A whistleblower was recently awarded reinstatement and substantial monetary damages in the first successful claim prosecuted against an employer for retaliation under the Sarbanes-Oxley Act of 2002 (Welch v. Cardinal Bankshares, 2003-SOX-15 [ALJ Order of Feb. 15, 2005]). This email alert summarizes the nature and magnitude of the damages awarded and highlights the need for companies to carefully handle matters involving whistleblowers.
Over a year ago, a Department of Labor administrative law judge (ALJ) ruled that a small bank had terminated its whistleblower CFO in part because he had complained that the bank's president was overriding internal financial controls and appeared to be engaged in insider trading. Although the CFO's allegations were never proven, he was protected under the Act because the ALJ found that the CFO reasonably believed the veracity of his allegations, which is all that is required by the Act. After a year of unsuccessful interlocutory appeals by the employer and a hearing on damages, the ALJ ruled on February 15, 2005, that the bank must reinstate the CFO to his job, despite hostility toward him by the bank's CEO and board of directors, and despite the fact that an "innocent" replacement had already been hired to fill the job. This is an unusual result, as courts are generally more likely in employment retaliation cases to award the economic equivalent of reinstatement, rather than actual reinstatement.
"[A]lthough [the whistleblower] will be required to report to a CEO and board of directors who have been openly critical of [him] since this litigation was initiated, that circumstance is not sufficiently 'unusual' in the context of a Sarbanes-Oxley whistleblower case to warrant denying him reinstatement," ALJ Stephen L. Purcell ruled in his final order in the case. "Indeed, doing so would send a clear message to other corporate officers that the Act, which was passed by Congress for the express purpose of encouraging employees to disclose conduct which they reasonably believe to be unlawful, does not apply to them."
In addition, the whistleblower received substantial monetary damages. These included special damages such as the cost of conducting a job search, the cost of health insurance premiums and even the cost of travel between his home and a subsequent job that was farther away than the bank. He also received the more traditional damages of back pay, attorneys' fees and costs. The bank has announced that it plans to appeal the ALJ's order.

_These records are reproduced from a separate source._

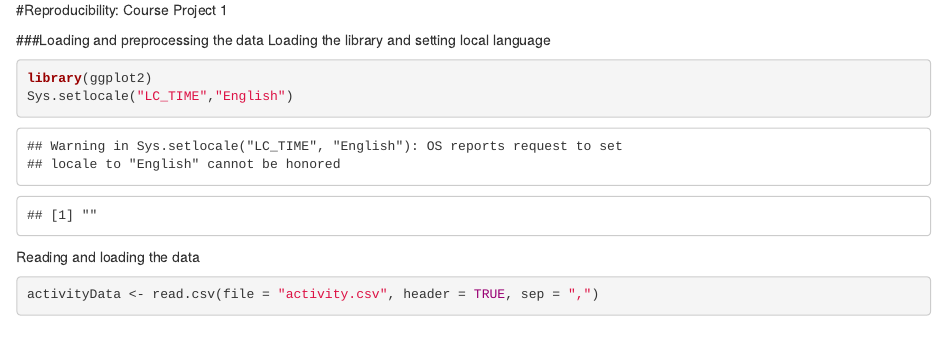
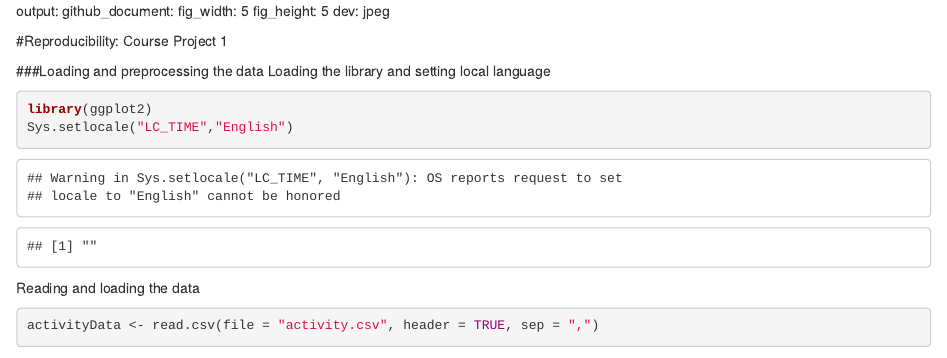
Before and after one commit to olavpe/Reproducible-Research, an R Markdown document (PA1_template.Rmd): the page in a window 1100 px wide, from its top. Rendered offline with R 4.5, knitr and Pandoc, with nearby package versions; some code elsewhere in the file could not run offline.

Commit message:
Course Project 1

```diff
--- a/PA1_template.Rmd
+++ b/PA1_template.Rmd
@@ -1,8 +1,10 @@
 ---
 output:
-  html_document:
-    keep_md: true
----
+github_document:
+    fig_width: 5
+    fig_height: 5
+    dev: jpeg
+
 #Reproducibility: Course Project 1
 
 ###Loading and preprocessing the data
```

This most recent order reinforces the importance of implementing effective non-retaliation policies and obtaining expert advice in handling employee complaints of corporate wrongdoing so as to avoid even the appearance of retaliation. It also stresses the importance of providing employees with prompt and documented performance feedback before claims arise, so that employers can take appropriate disciplinary action without the fear that it may be misconstrued as retaliation. For questions or assistance in reviewing existing non-retaliation policies, planning for how to handle any future employee complaints of corporate wrongdoing or handling a current complaint by an alleged whistleblower, contact any of the authors listed above.